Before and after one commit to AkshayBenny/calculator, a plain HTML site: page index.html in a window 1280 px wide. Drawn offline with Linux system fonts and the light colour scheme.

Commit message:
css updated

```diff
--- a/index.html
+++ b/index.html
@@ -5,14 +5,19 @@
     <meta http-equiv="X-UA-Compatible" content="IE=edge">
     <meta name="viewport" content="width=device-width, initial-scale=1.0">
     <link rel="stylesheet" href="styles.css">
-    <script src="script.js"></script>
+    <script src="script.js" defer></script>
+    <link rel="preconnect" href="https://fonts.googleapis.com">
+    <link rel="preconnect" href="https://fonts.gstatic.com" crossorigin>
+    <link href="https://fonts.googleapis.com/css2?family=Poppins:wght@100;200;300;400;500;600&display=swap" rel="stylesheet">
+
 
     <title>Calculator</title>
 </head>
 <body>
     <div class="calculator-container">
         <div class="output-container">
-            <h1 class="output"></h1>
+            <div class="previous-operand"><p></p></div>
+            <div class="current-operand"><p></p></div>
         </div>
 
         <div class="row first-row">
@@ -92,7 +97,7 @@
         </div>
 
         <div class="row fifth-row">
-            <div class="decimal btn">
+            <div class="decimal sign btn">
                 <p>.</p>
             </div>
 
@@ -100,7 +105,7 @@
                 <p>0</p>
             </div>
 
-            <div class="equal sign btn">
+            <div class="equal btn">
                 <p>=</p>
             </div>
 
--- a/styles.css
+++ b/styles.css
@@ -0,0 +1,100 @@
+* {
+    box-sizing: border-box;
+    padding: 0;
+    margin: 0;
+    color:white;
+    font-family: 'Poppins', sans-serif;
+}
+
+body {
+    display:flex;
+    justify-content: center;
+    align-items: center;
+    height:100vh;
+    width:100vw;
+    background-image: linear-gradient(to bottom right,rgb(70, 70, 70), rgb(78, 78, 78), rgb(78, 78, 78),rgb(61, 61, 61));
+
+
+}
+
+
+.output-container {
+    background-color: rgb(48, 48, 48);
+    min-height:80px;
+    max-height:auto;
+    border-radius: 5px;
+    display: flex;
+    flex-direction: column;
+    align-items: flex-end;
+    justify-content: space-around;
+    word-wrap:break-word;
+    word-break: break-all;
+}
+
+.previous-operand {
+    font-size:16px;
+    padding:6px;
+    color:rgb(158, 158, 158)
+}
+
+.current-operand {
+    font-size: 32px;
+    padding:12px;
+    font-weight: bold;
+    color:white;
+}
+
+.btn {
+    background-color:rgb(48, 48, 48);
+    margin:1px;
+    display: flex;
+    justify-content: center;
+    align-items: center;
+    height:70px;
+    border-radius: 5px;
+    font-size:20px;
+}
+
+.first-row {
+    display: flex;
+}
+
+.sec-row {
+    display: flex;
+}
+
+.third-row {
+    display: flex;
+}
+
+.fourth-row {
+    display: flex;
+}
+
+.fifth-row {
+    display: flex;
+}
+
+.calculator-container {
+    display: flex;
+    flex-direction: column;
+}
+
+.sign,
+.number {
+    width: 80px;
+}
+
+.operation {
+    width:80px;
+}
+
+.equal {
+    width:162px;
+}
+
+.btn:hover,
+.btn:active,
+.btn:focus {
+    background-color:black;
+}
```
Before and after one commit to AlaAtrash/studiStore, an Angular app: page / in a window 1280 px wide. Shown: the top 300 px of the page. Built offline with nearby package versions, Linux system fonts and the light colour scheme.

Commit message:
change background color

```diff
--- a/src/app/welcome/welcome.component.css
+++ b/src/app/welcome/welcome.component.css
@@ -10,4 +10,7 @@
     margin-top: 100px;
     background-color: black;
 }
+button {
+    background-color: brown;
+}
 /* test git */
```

WORK INSTRUCTION - Each line that contains "background" is to be copied from the listing above.

RESPONSE FOR THIS EXERCISE -
+    background-image: linear-gradient(to bottom right,rgb(70, 70, 70), rgb(78, 78, 78), rgb(78, 78, 78),rgb(61, 61, 61));
+    background-color: rgb(48, 48, 48);
+    background-color:rgb(48, 48, 48);
+    background-color:black;
change background color
     background-color: black;
+    background-color: brown;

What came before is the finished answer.